*** GIVEN INFORMATION Section Begins ***

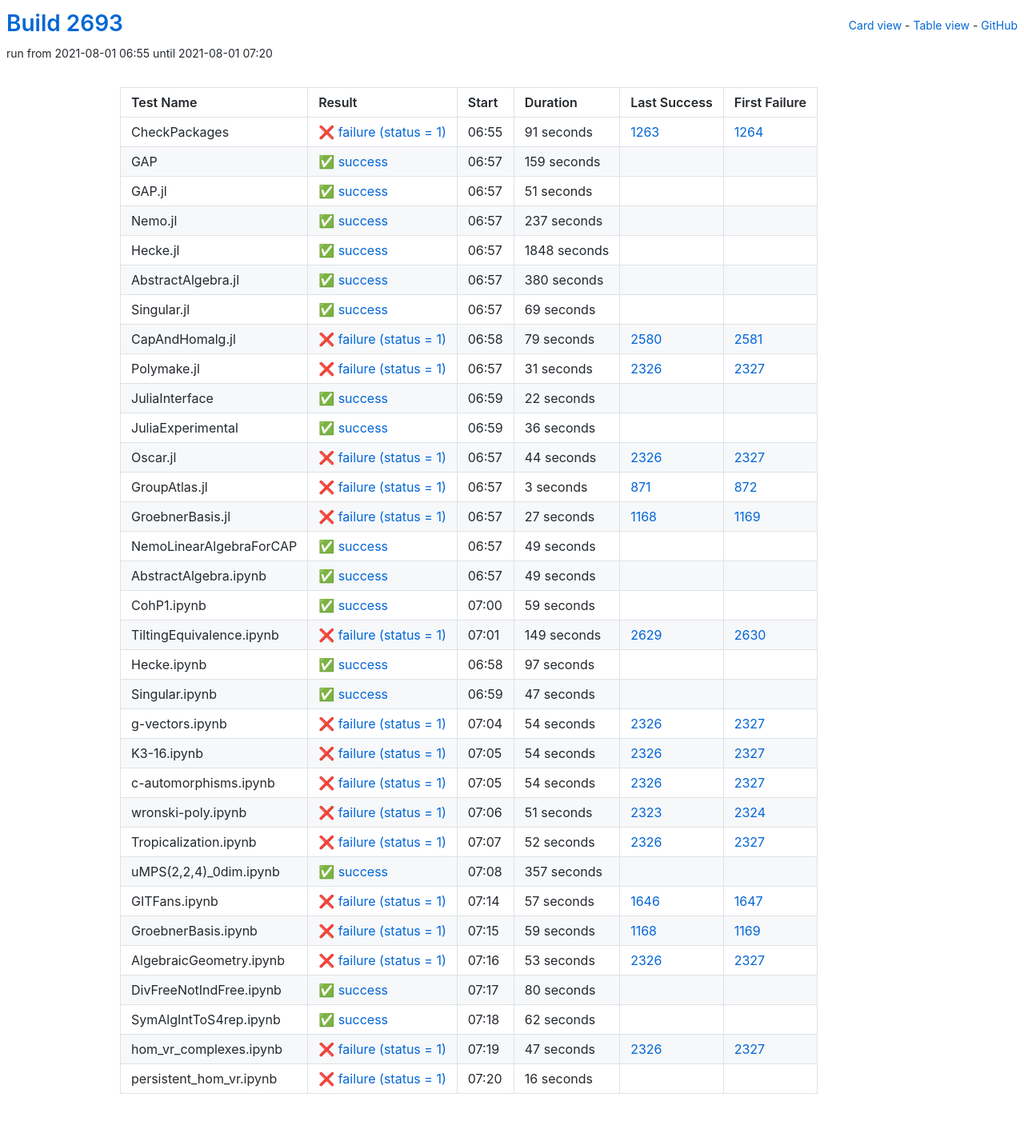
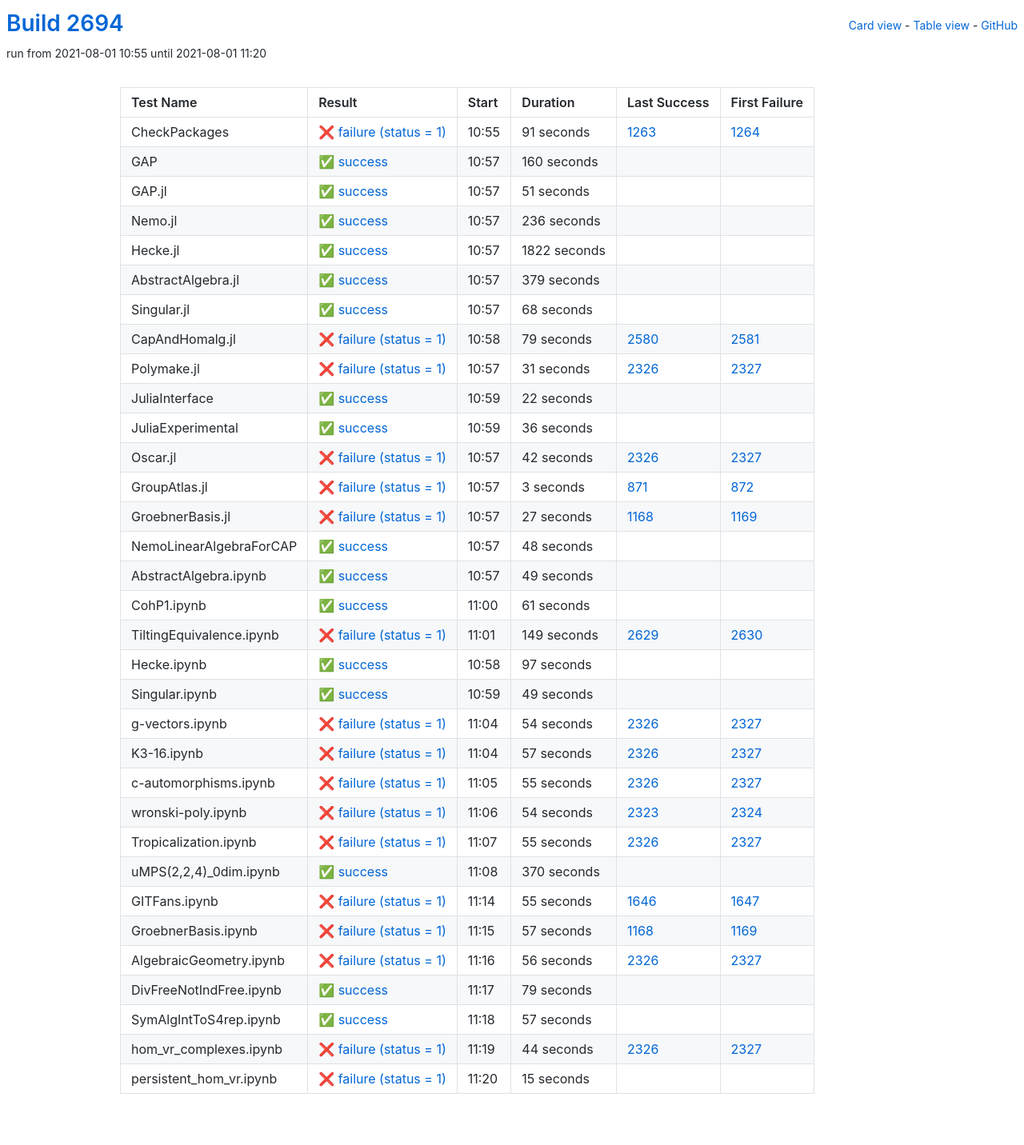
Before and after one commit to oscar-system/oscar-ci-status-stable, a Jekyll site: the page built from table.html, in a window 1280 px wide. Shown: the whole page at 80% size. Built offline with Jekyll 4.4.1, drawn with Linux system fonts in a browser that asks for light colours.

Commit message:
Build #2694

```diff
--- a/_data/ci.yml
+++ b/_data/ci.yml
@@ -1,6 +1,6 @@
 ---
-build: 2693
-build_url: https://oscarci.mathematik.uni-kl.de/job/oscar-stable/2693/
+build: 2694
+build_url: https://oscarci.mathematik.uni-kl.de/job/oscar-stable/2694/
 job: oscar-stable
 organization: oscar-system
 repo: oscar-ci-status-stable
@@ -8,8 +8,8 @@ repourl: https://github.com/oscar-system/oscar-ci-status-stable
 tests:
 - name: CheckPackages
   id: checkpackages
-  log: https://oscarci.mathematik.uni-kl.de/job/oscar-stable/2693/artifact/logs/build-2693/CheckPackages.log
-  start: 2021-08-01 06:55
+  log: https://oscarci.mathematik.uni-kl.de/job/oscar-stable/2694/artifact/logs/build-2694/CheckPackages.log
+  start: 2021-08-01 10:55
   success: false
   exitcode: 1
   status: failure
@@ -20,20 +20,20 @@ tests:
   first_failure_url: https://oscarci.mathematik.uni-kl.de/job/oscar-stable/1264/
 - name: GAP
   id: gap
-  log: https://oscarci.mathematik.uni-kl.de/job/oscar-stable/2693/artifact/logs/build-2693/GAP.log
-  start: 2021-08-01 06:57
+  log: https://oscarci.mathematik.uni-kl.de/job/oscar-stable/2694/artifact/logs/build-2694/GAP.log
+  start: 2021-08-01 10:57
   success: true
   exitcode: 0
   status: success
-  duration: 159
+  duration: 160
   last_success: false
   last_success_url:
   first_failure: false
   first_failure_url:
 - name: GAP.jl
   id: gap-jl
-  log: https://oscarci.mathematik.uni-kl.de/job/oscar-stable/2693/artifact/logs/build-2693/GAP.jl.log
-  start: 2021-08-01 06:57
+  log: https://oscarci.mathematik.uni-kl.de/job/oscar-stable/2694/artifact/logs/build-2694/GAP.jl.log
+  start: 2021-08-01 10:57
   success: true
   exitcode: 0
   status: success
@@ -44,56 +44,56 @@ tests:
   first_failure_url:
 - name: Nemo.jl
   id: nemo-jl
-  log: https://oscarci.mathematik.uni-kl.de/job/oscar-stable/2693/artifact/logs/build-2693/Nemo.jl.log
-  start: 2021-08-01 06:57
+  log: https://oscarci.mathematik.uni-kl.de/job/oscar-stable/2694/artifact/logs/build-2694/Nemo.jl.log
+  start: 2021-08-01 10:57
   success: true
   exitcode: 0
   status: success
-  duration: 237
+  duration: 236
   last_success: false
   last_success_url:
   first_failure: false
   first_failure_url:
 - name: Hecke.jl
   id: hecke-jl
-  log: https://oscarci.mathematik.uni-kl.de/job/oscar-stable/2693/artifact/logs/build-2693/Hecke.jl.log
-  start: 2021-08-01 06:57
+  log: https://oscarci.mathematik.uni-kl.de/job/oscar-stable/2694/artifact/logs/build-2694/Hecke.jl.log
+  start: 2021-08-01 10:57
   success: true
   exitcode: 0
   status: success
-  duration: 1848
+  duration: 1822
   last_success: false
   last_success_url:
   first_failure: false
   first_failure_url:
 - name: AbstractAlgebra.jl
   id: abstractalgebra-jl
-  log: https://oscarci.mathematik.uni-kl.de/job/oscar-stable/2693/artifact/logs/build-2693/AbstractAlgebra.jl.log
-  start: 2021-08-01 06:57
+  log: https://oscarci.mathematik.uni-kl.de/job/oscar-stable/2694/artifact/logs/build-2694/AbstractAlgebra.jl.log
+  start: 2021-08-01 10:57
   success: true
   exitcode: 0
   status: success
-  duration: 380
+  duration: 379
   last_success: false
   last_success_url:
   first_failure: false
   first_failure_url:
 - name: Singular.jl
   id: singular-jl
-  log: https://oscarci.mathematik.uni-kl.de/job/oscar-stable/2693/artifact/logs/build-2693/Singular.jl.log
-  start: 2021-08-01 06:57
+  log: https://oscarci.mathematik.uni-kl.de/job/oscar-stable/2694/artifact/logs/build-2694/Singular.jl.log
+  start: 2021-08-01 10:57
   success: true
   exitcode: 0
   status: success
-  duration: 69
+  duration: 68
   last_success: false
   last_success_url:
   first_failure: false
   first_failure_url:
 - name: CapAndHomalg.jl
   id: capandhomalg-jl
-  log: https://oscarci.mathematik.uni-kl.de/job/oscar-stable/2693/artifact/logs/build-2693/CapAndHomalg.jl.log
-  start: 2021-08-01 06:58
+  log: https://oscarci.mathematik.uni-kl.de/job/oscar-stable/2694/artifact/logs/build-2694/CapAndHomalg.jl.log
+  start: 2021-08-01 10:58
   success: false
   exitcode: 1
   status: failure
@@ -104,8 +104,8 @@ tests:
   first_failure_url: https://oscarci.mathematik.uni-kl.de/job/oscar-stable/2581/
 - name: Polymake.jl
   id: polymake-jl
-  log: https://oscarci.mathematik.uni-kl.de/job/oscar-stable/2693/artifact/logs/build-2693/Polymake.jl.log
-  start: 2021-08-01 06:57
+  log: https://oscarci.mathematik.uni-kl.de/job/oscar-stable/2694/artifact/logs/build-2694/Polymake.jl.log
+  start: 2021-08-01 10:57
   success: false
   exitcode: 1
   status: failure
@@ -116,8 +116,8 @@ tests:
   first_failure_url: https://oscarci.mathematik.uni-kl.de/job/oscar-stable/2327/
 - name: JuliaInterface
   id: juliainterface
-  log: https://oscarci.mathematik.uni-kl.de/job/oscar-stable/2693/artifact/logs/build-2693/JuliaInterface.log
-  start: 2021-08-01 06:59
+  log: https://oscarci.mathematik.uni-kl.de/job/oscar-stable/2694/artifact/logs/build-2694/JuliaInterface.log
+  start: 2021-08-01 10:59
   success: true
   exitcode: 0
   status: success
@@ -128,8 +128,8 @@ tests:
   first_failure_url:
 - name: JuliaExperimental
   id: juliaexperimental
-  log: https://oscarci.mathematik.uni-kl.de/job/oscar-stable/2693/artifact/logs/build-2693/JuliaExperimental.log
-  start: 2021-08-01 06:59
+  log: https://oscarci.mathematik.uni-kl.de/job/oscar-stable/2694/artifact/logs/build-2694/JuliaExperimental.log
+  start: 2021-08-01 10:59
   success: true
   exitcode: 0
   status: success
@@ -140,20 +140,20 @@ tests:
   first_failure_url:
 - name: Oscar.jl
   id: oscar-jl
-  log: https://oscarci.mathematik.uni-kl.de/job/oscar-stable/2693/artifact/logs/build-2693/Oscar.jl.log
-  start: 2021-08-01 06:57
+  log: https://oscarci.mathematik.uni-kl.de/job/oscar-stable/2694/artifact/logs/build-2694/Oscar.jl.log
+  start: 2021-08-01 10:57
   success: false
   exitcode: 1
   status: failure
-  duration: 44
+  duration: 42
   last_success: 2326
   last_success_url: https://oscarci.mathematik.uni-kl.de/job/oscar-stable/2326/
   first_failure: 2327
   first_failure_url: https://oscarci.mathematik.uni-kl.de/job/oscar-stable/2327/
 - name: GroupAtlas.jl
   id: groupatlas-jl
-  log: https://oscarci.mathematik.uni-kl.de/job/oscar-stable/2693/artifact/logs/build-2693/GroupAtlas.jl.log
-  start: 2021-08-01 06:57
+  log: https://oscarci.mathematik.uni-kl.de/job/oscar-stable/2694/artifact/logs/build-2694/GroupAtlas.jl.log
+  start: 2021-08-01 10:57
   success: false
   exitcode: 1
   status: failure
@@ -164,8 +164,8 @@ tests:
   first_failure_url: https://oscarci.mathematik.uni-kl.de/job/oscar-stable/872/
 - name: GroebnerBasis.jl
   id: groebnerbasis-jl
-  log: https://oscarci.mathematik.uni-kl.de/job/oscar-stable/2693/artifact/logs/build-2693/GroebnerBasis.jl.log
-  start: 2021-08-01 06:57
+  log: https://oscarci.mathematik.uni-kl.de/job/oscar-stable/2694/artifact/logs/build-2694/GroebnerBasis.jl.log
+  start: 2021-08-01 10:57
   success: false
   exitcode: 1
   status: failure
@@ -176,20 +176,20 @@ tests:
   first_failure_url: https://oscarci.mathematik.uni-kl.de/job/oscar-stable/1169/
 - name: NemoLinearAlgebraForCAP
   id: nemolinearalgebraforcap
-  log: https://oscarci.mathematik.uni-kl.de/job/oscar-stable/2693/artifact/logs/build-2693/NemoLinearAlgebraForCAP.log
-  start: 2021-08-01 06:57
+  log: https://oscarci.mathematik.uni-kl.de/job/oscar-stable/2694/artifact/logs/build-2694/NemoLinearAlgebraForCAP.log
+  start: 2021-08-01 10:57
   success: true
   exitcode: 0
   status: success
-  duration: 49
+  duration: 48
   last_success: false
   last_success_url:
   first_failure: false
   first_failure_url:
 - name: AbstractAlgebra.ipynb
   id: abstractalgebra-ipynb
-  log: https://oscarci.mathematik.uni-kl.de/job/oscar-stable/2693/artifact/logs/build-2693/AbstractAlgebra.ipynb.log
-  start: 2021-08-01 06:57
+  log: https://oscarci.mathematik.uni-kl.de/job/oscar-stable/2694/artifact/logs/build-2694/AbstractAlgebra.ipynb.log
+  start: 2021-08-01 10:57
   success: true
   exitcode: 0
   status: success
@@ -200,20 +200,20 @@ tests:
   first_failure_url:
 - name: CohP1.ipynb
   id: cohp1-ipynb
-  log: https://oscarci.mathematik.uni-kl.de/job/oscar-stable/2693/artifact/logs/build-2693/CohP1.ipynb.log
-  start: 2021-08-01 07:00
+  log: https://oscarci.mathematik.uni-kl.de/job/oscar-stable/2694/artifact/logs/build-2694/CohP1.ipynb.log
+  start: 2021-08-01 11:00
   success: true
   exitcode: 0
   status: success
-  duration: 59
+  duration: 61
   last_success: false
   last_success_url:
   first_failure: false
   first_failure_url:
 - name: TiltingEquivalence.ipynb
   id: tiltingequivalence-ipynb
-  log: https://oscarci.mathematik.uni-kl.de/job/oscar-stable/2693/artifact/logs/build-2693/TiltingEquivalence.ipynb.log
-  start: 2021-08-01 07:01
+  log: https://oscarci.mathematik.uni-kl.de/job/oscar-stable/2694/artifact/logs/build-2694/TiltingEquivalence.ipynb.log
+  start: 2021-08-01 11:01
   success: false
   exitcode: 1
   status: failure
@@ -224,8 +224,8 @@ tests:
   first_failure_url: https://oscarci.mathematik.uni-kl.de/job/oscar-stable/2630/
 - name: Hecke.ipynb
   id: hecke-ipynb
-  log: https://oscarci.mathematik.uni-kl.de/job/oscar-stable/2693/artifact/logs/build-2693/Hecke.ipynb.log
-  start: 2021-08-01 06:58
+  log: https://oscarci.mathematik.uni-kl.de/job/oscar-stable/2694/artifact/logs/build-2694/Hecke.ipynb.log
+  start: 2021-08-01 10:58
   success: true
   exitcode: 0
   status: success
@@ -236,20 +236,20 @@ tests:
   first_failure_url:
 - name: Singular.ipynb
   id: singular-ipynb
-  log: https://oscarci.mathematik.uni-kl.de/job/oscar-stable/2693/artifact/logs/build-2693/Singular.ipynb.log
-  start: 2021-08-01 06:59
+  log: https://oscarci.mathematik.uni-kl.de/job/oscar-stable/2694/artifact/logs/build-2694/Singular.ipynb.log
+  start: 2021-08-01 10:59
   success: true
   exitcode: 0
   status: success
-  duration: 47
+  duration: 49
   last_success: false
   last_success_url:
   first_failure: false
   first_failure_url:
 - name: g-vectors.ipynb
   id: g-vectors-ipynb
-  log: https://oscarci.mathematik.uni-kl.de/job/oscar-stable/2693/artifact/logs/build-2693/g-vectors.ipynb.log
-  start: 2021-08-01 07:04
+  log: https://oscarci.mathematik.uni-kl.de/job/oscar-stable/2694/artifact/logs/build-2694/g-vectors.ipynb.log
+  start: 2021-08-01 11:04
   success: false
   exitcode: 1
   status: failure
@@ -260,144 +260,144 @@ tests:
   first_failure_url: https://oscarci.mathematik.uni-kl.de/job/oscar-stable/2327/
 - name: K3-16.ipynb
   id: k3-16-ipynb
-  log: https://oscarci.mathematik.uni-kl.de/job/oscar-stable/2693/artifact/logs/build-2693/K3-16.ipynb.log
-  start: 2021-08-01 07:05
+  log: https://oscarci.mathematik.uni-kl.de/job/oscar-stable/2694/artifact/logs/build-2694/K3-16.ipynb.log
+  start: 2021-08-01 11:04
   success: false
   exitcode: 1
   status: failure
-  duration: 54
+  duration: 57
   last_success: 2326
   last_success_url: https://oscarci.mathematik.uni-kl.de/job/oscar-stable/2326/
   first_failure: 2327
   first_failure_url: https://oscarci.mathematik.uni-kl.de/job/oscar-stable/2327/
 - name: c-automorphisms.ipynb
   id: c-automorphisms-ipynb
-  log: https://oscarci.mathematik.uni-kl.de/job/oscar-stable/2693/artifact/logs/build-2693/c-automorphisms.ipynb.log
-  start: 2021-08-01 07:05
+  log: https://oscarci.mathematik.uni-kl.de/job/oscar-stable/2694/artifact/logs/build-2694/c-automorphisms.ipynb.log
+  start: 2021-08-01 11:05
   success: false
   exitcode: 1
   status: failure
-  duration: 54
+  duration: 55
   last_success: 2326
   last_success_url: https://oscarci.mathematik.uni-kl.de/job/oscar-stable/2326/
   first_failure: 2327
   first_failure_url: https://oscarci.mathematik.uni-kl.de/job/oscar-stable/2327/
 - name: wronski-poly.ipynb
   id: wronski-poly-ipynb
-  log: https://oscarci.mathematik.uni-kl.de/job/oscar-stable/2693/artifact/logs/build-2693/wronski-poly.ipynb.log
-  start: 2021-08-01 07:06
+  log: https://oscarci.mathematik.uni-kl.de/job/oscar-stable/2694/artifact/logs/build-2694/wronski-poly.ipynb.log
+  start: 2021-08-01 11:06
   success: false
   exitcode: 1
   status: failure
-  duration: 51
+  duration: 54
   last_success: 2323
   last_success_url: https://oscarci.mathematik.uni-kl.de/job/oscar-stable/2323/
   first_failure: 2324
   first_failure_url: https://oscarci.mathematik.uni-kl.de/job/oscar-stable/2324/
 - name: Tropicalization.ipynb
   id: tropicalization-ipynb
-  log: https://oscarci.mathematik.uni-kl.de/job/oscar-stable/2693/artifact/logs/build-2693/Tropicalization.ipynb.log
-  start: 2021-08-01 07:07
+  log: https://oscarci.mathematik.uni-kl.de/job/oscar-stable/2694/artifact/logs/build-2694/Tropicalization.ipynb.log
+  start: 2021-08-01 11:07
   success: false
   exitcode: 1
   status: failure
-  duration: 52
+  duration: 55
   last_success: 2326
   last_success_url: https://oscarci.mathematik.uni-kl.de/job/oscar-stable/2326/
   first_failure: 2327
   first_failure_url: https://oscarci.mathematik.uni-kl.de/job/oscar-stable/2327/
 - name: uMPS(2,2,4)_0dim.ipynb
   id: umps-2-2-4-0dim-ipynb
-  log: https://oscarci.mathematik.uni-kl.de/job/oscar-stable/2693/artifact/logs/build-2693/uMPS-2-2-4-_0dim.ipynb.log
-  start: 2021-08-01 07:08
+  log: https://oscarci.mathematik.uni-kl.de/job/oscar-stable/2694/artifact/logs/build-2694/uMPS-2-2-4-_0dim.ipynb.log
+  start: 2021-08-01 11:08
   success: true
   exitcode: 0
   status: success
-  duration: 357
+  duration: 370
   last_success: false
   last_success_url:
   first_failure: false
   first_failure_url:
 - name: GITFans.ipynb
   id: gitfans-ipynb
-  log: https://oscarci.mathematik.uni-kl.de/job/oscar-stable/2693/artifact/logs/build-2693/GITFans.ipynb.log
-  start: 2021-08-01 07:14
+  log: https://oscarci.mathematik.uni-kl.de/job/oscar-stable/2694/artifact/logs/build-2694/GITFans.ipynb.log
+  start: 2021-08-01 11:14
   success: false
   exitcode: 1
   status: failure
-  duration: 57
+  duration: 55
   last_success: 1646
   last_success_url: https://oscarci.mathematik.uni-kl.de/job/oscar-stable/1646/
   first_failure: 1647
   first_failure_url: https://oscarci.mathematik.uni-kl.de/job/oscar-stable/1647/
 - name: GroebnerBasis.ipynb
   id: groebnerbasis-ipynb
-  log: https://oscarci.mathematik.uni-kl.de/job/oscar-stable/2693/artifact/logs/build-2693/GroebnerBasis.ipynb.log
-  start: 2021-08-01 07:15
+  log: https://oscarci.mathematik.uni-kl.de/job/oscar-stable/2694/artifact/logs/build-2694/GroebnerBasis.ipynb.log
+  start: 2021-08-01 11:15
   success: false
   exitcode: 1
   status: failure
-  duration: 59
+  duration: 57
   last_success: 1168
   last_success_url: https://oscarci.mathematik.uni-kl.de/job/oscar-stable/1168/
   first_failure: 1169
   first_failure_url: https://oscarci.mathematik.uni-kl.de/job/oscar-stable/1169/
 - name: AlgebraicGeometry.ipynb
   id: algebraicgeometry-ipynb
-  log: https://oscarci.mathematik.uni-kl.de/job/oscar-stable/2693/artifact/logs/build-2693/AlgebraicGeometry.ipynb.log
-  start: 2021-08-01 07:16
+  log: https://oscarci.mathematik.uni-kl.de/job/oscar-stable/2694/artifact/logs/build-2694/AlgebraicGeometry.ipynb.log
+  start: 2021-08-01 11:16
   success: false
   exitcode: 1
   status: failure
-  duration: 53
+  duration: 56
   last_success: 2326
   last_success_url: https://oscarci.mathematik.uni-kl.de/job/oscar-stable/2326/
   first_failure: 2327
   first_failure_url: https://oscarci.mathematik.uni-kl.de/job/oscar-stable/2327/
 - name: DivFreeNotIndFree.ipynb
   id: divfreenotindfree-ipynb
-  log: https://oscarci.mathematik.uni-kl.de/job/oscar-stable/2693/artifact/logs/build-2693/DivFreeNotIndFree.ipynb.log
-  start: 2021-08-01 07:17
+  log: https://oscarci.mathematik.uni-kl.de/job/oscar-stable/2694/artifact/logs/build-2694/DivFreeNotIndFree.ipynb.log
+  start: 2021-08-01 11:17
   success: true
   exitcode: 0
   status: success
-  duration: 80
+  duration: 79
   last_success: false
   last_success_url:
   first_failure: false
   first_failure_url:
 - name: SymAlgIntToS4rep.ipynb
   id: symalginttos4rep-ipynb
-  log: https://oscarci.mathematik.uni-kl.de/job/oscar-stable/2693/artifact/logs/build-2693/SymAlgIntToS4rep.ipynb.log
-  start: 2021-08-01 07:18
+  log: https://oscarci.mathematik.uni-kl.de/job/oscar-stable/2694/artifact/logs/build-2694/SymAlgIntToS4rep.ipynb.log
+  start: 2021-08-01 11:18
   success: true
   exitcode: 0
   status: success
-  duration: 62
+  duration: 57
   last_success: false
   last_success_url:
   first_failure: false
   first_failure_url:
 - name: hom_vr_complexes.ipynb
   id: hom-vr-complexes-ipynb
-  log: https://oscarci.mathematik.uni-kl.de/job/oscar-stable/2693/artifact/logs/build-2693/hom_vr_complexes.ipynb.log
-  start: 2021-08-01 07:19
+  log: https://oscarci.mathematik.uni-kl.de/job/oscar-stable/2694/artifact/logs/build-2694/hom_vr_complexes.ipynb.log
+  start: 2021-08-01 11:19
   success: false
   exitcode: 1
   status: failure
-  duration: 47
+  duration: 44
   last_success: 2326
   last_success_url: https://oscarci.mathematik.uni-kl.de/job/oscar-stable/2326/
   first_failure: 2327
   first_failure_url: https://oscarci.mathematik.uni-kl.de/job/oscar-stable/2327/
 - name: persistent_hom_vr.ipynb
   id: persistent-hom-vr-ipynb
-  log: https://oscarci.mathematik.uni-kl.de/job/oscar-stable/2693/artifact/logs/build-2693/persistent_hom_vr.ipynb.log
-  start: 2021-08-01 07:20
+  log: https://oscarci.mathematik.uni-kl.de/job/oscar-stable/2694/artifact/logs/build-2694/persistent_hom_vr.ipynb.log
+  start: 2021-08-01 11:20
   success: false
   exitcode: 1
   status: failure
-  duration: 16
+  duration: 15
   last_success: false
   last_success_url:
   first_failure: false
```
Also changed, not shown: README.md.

*** GIVEN INFORMATION Section Ends ***

* [DIRECTIONS]
Among the records above, find each line containing the string "wronski" and copy it.

* [ANSWER FOR THE TASK]
 - name: wronski-poly.ipynb
   id: wronski-poly-ipynb
-  log: https://oscarci.mathematik.uni-kl.de/job/oscar-stable/2693/artifact/logs/build-2693/wronski-poly.ipynb.log
+  log: https://oscarci.mathematik.uni-kl.de/job/oscar-stable/2694/artifact/logs/build-2694/wronski-poly.ipynb.log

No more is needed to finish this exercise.